Generally speaking, Obamacare is a combination of measures to control health care costs while also ensuring coverage for all who apply. Individuals must apply for health insurance coverage or pay a fine, unless they are covered under an employer-sponsored plan. The version of Obamacare in California is called Covered California. The requirement to enroll is effective January 1, 2014.
While issues with signing up are still being worked out, there are many positive features to the new coverage. The new insurance plans cannot charge women more than men for the same coverage, those with incomes below 400% of the federal poverty levels will receive assistance with their policy premium payments and mental health treatments will be covered now just like physical health treatments (called “parity”). Here are some additional facts that I found helpful:
- Open enrollment period for 2014 coverage is October 1, 2013 until March 31, 2014. If you don’t enroll during this period, you will not be covered for 2014 and you will have to wait until October 15, 2014 to sign up for 2015 coverage.
- There are four levels of coverage: platinum, gold, silver and bronze. The new health plans fall into one of these four levels based on the percentage of medical expenses paid under the plan.
- For those that cannot afford one of the levels of coverage, even with government assistance, you can apply for “catastrophic coverage” if you are able to show a hardship. This coverage still allows for three doctor’s visits/per year and other preventative care.
- Covered California provides some dental work for children as part of the general coverage.
The most important features to emphasize here is that no one can be denied insurance coverage due to pre-existing conditions and there can no longer be annual caps or lifetime caps on coverage.
Some of my younger clients have reported that they may be paying a bit more under the new plans, but they also now have the type of insurance to give them the peace of mind if one of their family members ends up in the emergency room while also covering preventative care costs for their entire family.

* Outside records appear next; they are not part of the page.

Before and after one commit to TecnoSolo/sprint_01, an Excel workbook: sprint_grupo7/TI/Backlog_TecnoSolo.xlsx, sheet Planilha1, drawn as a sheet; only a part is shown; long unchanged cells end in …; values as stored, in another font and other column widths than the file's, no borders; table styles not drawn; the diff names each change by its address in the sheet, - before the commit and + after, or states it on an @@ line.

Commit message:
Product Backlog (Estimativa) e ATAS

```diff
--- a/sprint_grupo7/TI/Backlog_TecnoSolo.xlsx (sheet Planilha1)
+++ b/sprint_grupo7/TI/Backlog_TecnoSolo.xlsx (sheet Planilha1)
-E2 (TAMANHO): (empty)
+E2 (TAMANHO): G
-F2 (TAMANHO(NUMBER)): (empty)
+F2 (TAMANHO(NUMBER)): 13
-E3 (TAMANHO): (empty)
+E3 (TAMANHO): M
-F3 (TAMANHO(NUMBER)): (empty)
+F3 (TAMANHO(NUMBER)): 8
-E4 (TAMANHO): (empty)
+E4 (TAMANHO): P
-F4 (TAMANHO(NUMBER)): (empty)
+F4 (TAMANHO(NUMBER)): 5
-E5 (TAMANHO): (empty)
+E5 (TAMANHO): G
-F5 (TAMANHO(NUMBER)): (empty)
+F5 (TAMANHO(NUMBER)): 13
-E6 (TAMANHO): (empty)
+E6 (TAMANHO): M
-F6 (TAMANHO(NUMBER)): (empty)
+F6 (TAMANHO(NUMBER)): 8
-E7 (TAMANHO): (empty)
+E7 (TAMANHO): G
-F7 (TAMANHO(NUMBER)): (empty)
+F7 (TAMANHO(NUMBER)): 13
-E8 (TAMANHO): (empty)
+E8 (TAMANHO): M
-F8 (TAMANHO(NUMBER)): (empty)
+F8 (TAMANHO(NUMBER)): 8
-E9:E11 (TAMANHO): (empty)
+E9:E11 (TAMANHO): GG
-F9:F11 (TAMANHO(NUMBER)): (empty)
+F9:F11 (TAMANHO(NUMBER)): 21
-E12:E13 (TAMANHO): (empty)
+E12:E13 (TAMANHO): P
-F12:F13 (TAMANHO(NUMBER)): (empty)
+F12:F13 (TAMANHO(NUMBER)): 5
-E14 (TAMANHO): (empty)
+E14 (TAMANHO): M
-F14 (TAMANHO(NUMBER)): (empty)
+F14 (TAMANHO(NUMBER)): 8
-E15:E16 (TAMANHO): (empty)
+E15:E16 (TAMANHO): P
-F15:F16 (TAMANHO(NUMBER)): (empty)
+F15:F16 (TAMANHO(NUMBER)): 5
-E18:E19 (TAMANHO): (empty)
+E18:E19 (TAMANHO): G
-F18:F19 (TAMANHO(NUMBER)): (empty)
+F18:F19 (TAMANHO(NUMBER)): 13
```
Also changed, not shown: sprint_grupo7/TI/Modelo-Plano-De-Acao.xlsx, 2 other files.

My clients who are retired or semi-retired are reporting a reduction in their premium costs. If you have any questions about this post or the services I provide my clients, please contact us to learn more.

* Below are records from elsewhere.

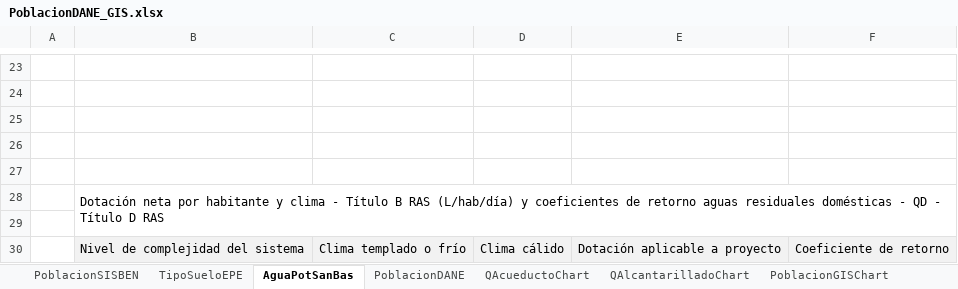
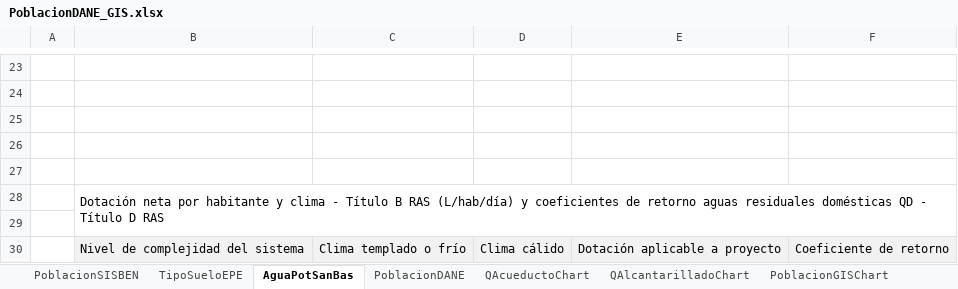
Before and after one commit to rcfdtools/R.SIGE, an Excel workbook: activity/PopulationGIS/PoblacionDANE_GIS.xlsx, sheet AguaPotSanBas, drawn as a sheet; only a part is shown, gaps mark what is left out; values as stored, in another font and other column widths than the file's, no borders; charts and pictures not drawn; the diff names each change by its address in the sheet, - before the commit and + after, or states it on an @@ line.

```diff
--- a/activity/PopulationGIS/PoblacionDANE_GIS.xlsx (sheet AguaPotSanBas)
+++ b/activity/PopulationGIS/PoblacionDANE_GIS.xlsx (sheet AguaPotSanBas)
-B28: …residuales domésticas - QD -…
+B28: …residuales domésticas QD -…
```
Also changed, not shown: 4 other files.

Please note that this article is a basic summary. I encourage my readers to go to the Covered California website to learn more. Also, a big thank you to Sara Senger for her presentation on this topic, which largely contributed to this article.